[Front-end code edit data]
*** Block opens ***

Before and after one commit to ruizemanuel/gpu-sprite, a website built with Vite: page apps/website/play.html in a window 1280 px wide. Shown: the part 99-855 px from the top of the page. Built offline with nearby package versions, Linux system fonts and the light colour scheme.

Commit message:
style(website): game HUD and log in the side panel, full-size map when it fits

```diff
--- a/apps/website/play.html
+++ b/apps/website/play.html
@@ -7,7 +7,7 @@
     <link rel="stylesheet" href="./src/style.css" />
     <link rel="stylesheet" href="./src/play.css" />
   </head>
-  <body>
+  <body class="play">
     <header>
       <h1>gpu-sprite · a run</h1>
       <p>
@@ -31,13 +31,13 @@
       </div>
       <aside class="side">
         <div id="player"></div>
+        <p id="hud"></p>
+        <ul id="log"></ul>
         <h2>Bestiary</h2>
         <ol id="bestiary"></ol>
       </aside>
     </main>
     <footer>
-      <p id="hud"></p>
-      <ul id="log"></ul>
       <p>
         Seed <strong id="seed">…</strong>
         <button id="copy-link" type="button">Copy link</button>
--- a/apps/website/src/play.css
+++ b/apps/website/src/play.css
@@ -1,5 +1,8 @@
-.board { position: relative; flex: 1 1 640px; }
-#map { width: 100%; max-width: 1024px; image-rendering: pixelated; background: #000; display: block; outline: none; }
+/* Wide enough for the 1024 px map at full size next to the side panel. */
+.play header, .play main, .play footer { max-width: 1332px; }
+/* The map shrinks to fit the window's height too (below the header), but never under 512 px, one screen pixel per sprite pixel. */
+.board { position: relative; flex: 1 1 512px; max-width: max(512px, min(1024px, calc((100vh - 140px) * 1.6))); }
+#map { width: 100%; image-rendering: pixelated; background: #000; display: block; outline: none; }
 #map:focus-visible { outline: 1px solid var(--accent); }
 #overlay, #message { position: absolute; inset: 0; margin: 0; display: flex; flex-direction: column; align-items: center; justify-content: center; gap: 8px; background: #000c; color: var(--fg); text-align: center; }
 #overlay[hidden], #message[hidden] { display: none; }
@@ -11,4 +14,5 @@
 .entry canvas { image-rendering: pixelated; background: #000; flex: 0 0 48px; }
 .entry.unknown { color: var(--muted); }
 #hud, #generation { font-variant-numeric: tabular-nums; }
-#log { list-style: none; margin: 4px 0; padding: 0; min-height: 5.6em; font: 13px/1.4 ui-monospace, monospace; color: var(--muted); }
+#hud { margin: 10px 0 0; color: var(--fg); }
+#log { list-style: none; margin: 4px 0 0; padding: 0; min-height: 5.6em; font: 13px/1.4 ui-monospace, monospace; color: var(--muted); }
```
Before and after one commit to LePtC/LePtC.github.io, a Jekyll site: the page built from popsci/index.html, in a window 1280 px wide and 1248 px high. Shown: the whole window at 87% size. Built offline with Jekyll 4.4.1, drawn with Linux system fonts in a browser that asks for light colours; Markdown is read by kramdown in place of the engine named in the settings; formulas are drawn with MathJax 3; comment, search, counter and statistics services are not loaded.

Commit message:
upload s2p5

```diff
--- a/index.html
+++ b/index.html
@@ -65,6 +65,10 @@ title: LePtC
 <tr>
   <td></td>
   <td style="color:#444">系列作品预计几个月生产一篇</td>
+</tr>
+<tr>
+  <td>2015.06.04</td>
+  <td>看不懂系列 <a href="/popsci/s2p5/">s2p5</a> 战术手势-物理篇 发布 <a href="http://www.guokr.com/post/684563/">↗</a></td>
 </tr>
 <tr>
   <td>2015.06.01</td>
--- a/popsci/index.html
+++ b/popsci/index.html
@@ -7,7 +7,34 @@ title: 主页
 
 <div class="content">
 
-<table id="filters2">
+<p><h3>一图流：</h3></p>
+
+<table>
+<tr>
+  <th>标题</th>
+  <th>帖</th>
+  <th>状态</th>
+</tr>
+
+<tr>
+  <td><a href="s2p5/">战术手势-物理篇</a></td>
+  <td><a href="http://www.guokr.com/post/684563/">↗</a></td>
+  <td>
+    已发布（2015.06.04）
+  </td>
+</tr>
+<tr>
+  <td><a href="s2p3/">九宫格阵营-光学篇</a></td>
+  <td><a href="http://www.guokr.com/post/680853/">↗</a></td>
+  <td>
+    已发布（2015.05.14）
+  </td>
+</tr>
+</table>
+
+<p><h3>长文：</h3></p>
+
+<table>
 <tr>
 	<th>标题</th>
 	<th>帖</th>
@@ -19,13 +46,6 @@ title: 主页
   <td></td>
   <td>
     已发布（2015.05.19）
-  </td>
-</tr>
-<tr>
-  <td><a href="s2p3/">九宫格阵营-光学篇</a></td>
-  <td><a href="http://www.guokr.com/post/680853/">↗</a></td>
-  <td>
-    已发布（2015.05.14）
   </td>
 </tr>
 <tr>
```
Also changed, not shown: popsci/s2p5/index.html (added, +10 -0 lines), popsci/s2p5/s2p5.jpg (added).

*** Block closes ***

TASK BRIEF
Starting at the line with "Before and after one commit to LePtC/LePtC.github.io, a", copy every line down to the last one above, exactly as written and with nothing else.

OUTPUT BELOW
Before and after one commit to LePtC/LePtC.github.io, a Jekyll site: the page built from popsci/index.html, in a window 1280 px wide and 1248 px high. Shown: the whole window at 87% size. Built offline with Jekyll 4.4.1, drawn with Linux system fonts in a browser that asks for light colours; Markdown is read by kramdown in place of the engine named in the settings; formulas are drawn with MathJax 3; comment, search, counter and statistics services are not loaded.

Commit message:
upload s2p5

```diff
--- a/index.html
+++ b/index.html
@@ -65,6 +65,10 @@ title: LePtC
 <tr>
   <td></td>
   <td style="color:#444">系列作品预计几个月生产一篇</td>
+</tr>
+<tr>
+  <td>2015.06.04</td>
+  <td>看不懂系列 <a href="/popsci/s2p5/">s2p5</a> 战术手势-物理篇 发布 <a href="http://www.guokr.com/post/684563/">↗</a></td>
 </tr>
 <tr>
   <td>2015.06.01</td>
--- a/popsci/index.html
+++ b/popsci/index.html
@@ -7,7 +7,34 @@ title: 主页
 
 <div class="content">
 
-<table id="filters2">
+<p><h3>一图流：</h3></p>
+
+<table>
+<tr>
+  <th>标题</th>
+  <th>帖</th>
+  <th>状态</th>
+</tr>
+
+<tr>
+  <td><a href="s2p5/">战术手势-物理篇</a></td>
+  <td><a href="http://www.guokr.com/post/684563/">↗</a></td>
+  <td>
+    已发布（2015.06.04）
+  </td>
+</tr>
+<tr>
+  <td><a href="s2p3/">九宫格阵营-光学篇</a></td>
+  <td><a href="http://www.guokr.com/post/680853/">↗</a></td>
+  <td>
+    已发布（2015.05.14）
+  </td>
+</tr>
+</table>
+
+<p><h3>长文：</h3></p>
+
+<table>
 <tr>
 	<th>标题</th>
 	<th>帖</th>
@@ -19,13 +46,6 @@ title: 主页
   <td></td>
   <td>
     已发布（2015.05.19）
-  </td>
-</tr>
-<tr>
-  <td><a href="s2p3/">九宫格阵营-光学篇</a></td>
-  <td><a href="http://www.guokr.com/post/680853/">↗</a></td>
-  <td>
-    已发布（2015.05.14）
   </td>
 </tr>
 <tr>
```
Also changed, not shown: popsci/s2p5/index.html (added, +10 -0 lines), popsci/s2p5/s2p5.jpg (added).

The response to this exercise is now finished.